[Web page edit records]
····················

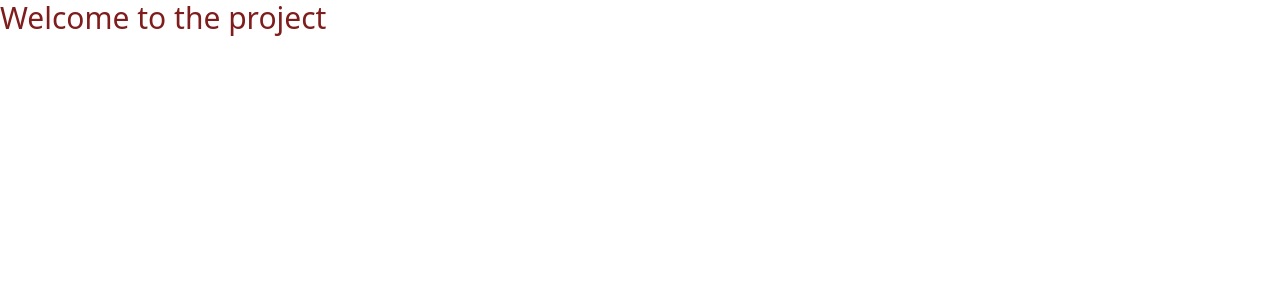
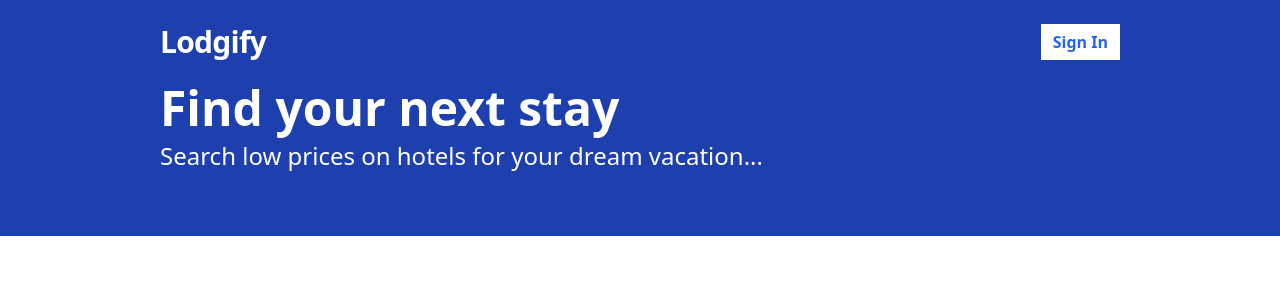
Before and after one commit to EpicAryan/Lodgify, a React (Vite) app in the folder frontend/: page / in a window 1280 px wide. Shown: the top 300 px of the page. Built offline with nearby package versions, Linux system fonts and the light colour scheme.

Commit message:
feat: Complete navbar UI with styling

```diff
--- a/frontend/package.json
+++ b/frontend/package.json
@@ -11,7 +11,8 @@
   },
   "dependencies": {
     "react": "^18.2.0",
-    "react-dom": "^18.2.0"
+    "react-dom": "^18.2.0",
+    "react-router-dom": "^6.21.3"
   },
   "devDependencies": {
     "@types/react": "^18.2.43",
--- a/frontend/src/App.tsx
+++ b/frontend/src/App.tsx
@@ -1,15 +1,23 @@
-
+import {
+  BrowserRouter as Router,
+  Route,
+  Routes,
+  Navigate,
+} from 'react-router-dom';
+import Layout from "./layouts/Layout"
 
 
 function App() {
 
 
   return (
-    <>
-      <div className='text-red-900 text-3xl'>
-        Welcome to the project
-      </div>
-    </>
+    <Router>
+      <Routes>
+        <Route path="/" element={<Layout></Layout>} />
+        <Route path="*" element={<>Search Page</>} />
+        <Route path="*" element={<Navigate to="/" />} />
+      </Routes>
+    </Router>
   )
 }
 
--- /dev/null
+++ b/frontend/src/components/Header.tsx
@@ -0,0 +1,23 @@
+import { Link } from "react-router-dom";
+
+const Header = () => {
+  return (
+    <div className="bg-blue-800 py-6">
+      <div className="container mx-auto flex justify-between">
+        <span className="text-3xl font-bold tracking-tight text-white">
+          <Link to="/">Lodgify</Link>
+        </span>
+        <span className="flex space-x-2">
+          <Link
+            to="/sign-in"
+            className="flex bg-white items-center text-blue-600 px-3 font-bold hover:bg-gray-100"
+          >
+            Sign In
+          </Link>
+        </span>
+      </div>
+    </div>
+  );
+};
+
+export default Header;
--- /dev/null
+++ b/frontend/src/components/Hero.tsx
@@ -0,0 +1,16 @@
+
+
+const Hero = () => {
+  return (
+    <div className="bg-blue-800 pb-16">
+        <div className="container mx-auto flex flex-col gap-2">
+            <h1 className="text-5xl text-white font-bold">Find your next stay</h1>
+            <p className="text-2xl text-white">
+                Search low prices on hotels for your dream vacation...
+            </p>
+        </div>
+    </div>
+  )
+}
+
+export default Hero
--- /dev/null
+++ b/frontend/src/layouts/Layout.tsx
@@ -0,0 +1,13 @@
+import Header from "../components/Header";
+import Hero from "../components/Hero";
+
+const Layout = () => {
+    return (
+        <div className="flex flex-col min-h-screen">
+            <Header />
+            <Hero />
+        </div>
+    );
+}
+
+export default Layout;
--- a/frontend/tailwind.config.js
+++ b/frontend/tailwind.config.js
@@ -3,6 +3,9 @@
   content: ["./index.html", "./src/**/*.{,js,ts,jsx,tsx}"],
   theme: {
     extend: {},
+    container: {
+      padding: "10rem",
+    },
   },
   plugins: [],
 }
```
Also changed, not shown: 1 other file (tests, documents, lock files or other folders).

····················

*Aim of the task:* All of the entries must be reproduced exactly, apart from the pictures, which are to be dropped.

*Solution to this exercise:*
Before and after one commit to EpicAryan/Lodgify, a React (Vite) app in the folder frontend/: page / in a window 1280 px wide. Shown: the top 300 px of the page. Built offline with nearby package versions, Linux system fonts and the light colour scheme.

Commit message:
feat: Complete navbar UI with styling

```diff
--- a/frontend/package.json
+++ b/frontend/package.json
@@ -11,7 +11,8 @@
   },
   "dependencies": {
     "react": "^18.2.0",
-    "react-dom": "^18.2.0"
+    "react-dom": "^18.2.0",
+    "react-router-dom": "^6.21.3"
   },
   "devDependencies": {
     "@types/react": "^18.2.43",
--- a/frontend/src/App.tsx
+++ b/frontend/src/App.tsx
@@ -1,15 +1,23 @@
-
+import {
+  BrowserRouter as Router,
+  Route,
+  Routes,
+  Navigate,
+} from 'react-router-dom';
+import Layout from "./layouts/Layout"
 
 
 function App() {
 
 
   return (
-    <>
-      <div className='text-red-900 text-3xl'>
-        Welcome to the project
-      </div>
-    </>
+    <Router>
+      <Routes>
+        <Route path="/" element={<Layout></Layout>} />
+        <Route path="*" element={<>Search Page</>} />
+        <Route path="*" element={<Navigate to="/" />} />
+      </Routes>
+    </Router>
   )
 }
 
--- /dev/null
+++ b/frontend/src/components/Header.tsx
@@ -0,0 +1,23 @@
+import { Link } from "react-router-dom";
+
+const Header = () => {
+  return (
+    <div className="bg-blue-800 py-6">
+      <div className="container mx-auto flex justify-between">
+        <span className="text-3xl font-bold tracking-tight text-white">
+          <Link to="/">Lodgify</Link>
+        </span>
+        <span className="flex space-x-2">
+          <Link
+            to="/sign-in"
+            className="flex bg-white items-center text-blue-600 px-3 font-bold hover:bg-gray-100"
+          >
+            Sign In
+          </Link>
+        </span>
+      </div>
+    </div>
+  );
+};
+
+export default Header;
--- /dev/null
+++ b/frontend/src/components/Hero.tsx
@@ -0,0 +1,16 @@
+
+
+const Hero = () => {
+  return (
+    <div className="bg-blue-800 pb-16">
+        <div className="container mx-auto flex flex-col gap-2">
+            <h1 className="text-5xl text-white font-bold">Find your next stay</h1>
+            <p className="text-2xl text-white">
+                Search low prices on hotels for your dream vacation...
+            </p>
+        </div>
+    </div>
+  )
+}
+
+export default Hero
--- /dev/null
+++ b/frontend/src/layouts/Layout.tsx
@@ -0,0 +1,13 @@
+import Header from "../components/Header";
+import Hero from "../components/Hero";
+
+const Layout = () => {
+    return (
+        <div className="flex flex-col min-h-screen">
+            <Header />
+            <Hero />
+        </div>
+    );
+}
+
+export default Layout;
--- a/frontend/tailwind.config.js
+++ b/frontend/tailwind.config.js
@@ -3,6 +3,9 @@
   content: ["./index.html", "./src/**/*.{,js,ts,jsx,tsx}"],
   theme: {
     extend: {},
+    container: {
+      padding: "10rem",
+    },
   },
   plugins: [],
 }
```
Also changed, not shown: 1 other file (tests, documents, lock files or other folders).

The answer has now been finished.